The latest edition of the Modern Chinese Dictionary has added many expressions that originated in Hong Kong or Taiwan but have gained popularity among the mainlanders. It also included over 200 English acronyms or words and phrases that contain English letters, such as GDP, B2C, DNA or X-ray.

In late August over a hundred scholars and experts complained that the new dictionary had violated related laws and regulations that promote the use of standard Chinese. They also argued that a Chinese dictionary shouldn't contain English words. Some were concerned that the use of foreign words would contaminate the "purity" of the Chinese language.

The dictionary editors found the accusation laughable. They included their foreign words that are widely used in the media and in daily conversations so that people could easily look them up, not to encourage them, said Tan.

The dictionary used to contain phonetic translations of English words. But as time passes, some English words have found proper translations or the equivalent Chinese expressions, while some have remained in common speech. Most people are used to saying CT scan, DNA, or NBA instead of their long, complicated formal translations.
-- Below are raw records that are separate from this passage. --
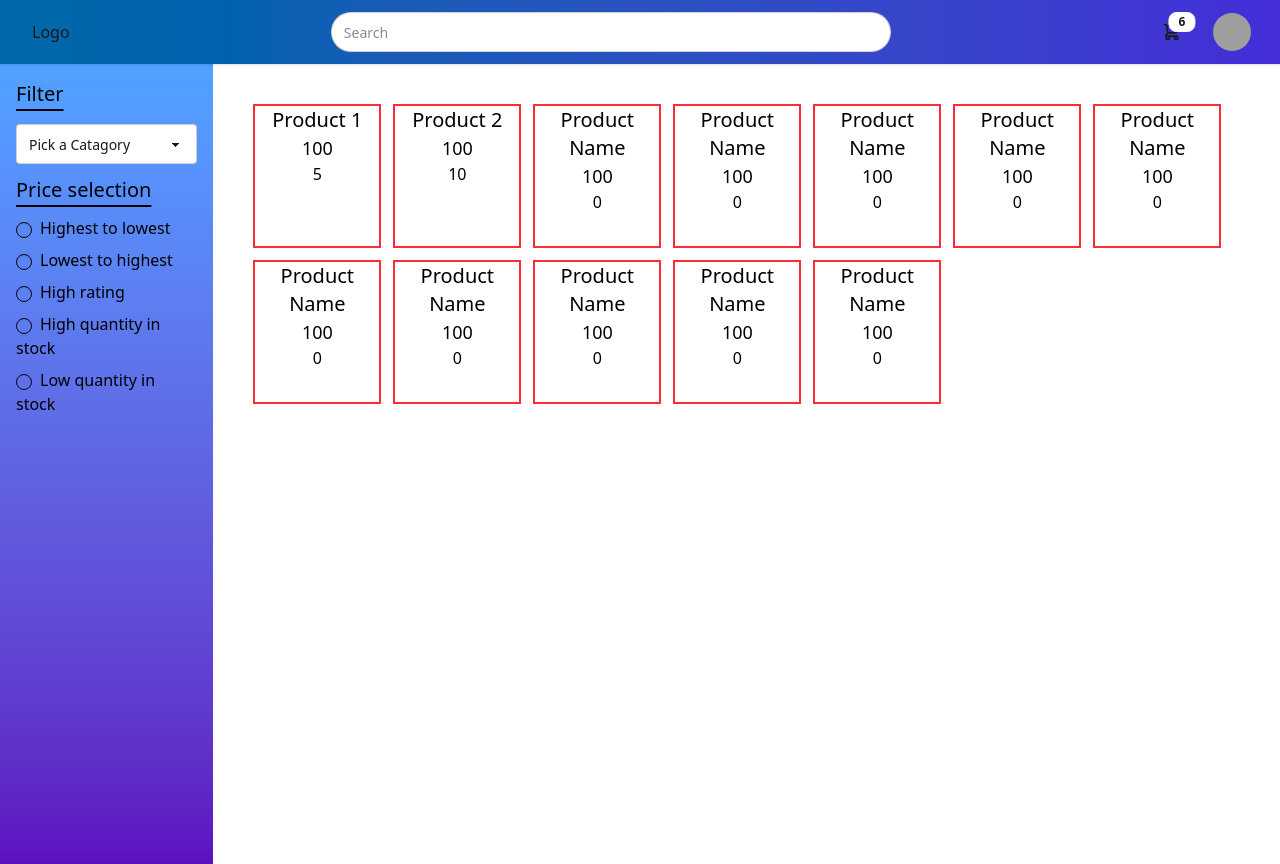
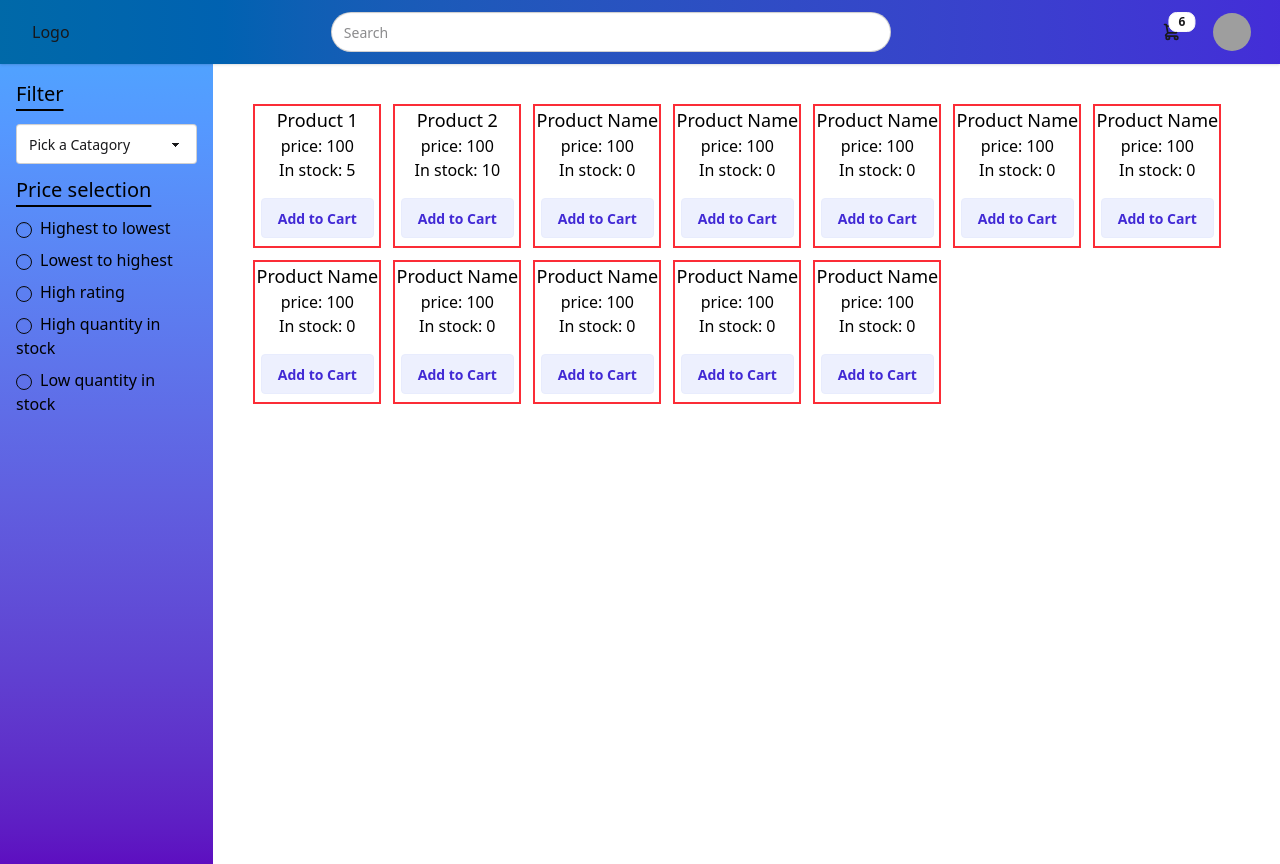
Before and after one commit to VarisNithiparkorn/PROJECT2-SEC-2-HGR, a Vue app: page / in a window 1280 px wide. Built offline with nearby package versions, Linux system fonts and the light colour scheme; data requests are answered from the project's data file; grey boxes are pictures that could not be loaded.

Commit message:
124 [Add] Add Cart button

```diff
--- a/src/App.vue
+++ b/src/App.vue
@@ -11,6 +11,7 @@ console.log(data.value);
 <template>
   <!-- show , hide -->
   <Header navBar="show" :userId="1"/>
+  <!-- List product and filter -->
   <div class="grid grid-cols-6 h-full">
   <div class="h-max  col-start-1 row-span-2">
   <FillerProduct/>
--- a/src/components/productSection.vue
+++ b/src/components/productSection.vue
@@ -1,6 +1,6 @@
 <script setup>
-import { defineProps } from 'vue';
-
+import { defineProps, ref, watch } from 'vue';
+import { getItemById, addItem } from "@/libs/fetchUtils"
 const props = defineProps({
   item: {
     type: Object,
@@ -12,9 +12,10 @@ const props = defineProps({
 <template>
   <div class="flex h-36 w-32 bg-white text-black border-solid border-red-500 border-2">
     <div class="text-center h-36 w-32">
-      <p class="text-xl">{{ item.productName }}</p>
-      <p class="text-lg">{{ item.price }}</p>
-      <p class="text-base">{{ item.quantityInStock }}</p>
+      <p class="text-lg">{{ item.productName }}</p>
+      <p class="text-base">price: {{ item.price }}</p>
+      <p class="text-base pb-4">In stock: {{ item.quantityInStock }}</p>
+      <button @click="addtoCart(item.id)" class="btn btn-soft btn-primary">Add to Cart</button>
     </div>
   </div>
 </template>
```
Also changed, not shown: src/components/FillerProduct.vue (+2 -5 lines).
But the government is trying to regulate and promote the use of standard Chinese, at least on formal occasions. The authorities have banned the use of English words or acronyms in Chinese publications. TV sports commentators or news anchors are also not allowed to say NBA on the air but are required to use the full Chinese translation, which is frequently ridiculed by audiences. 

Overall, the dictionary editors are cautious about adding new words. Most words need to be around for a couple of years and preferably appear in mainstream media or official documents. It would seem that the dictionary is conservative in certain ways, especially when it comes to words with negative connotations or that point to aspects of society the authorities dislike.

While the Chinese word tongzhi, comrade, is now commonly used to refer to gay people, the dictionary didn't include this meaning. Many people, especially the gay community, have voiced objections.

Jiang Lansheng, a lead editor for the dictionary, told media earlier that they didn't include this meaning because they "don't want to promote or draw attention to these things." Offensive words or words reflecting corruption or wrongdoing are also included in the dictionary, but the editors admit they are more cautious with these terms.

But times are changing and there's no telling what might or might not be included in the dictionary in the future, said Tan. "The basic principle is, collect new entries aggressively, but stay safe and sound," he said.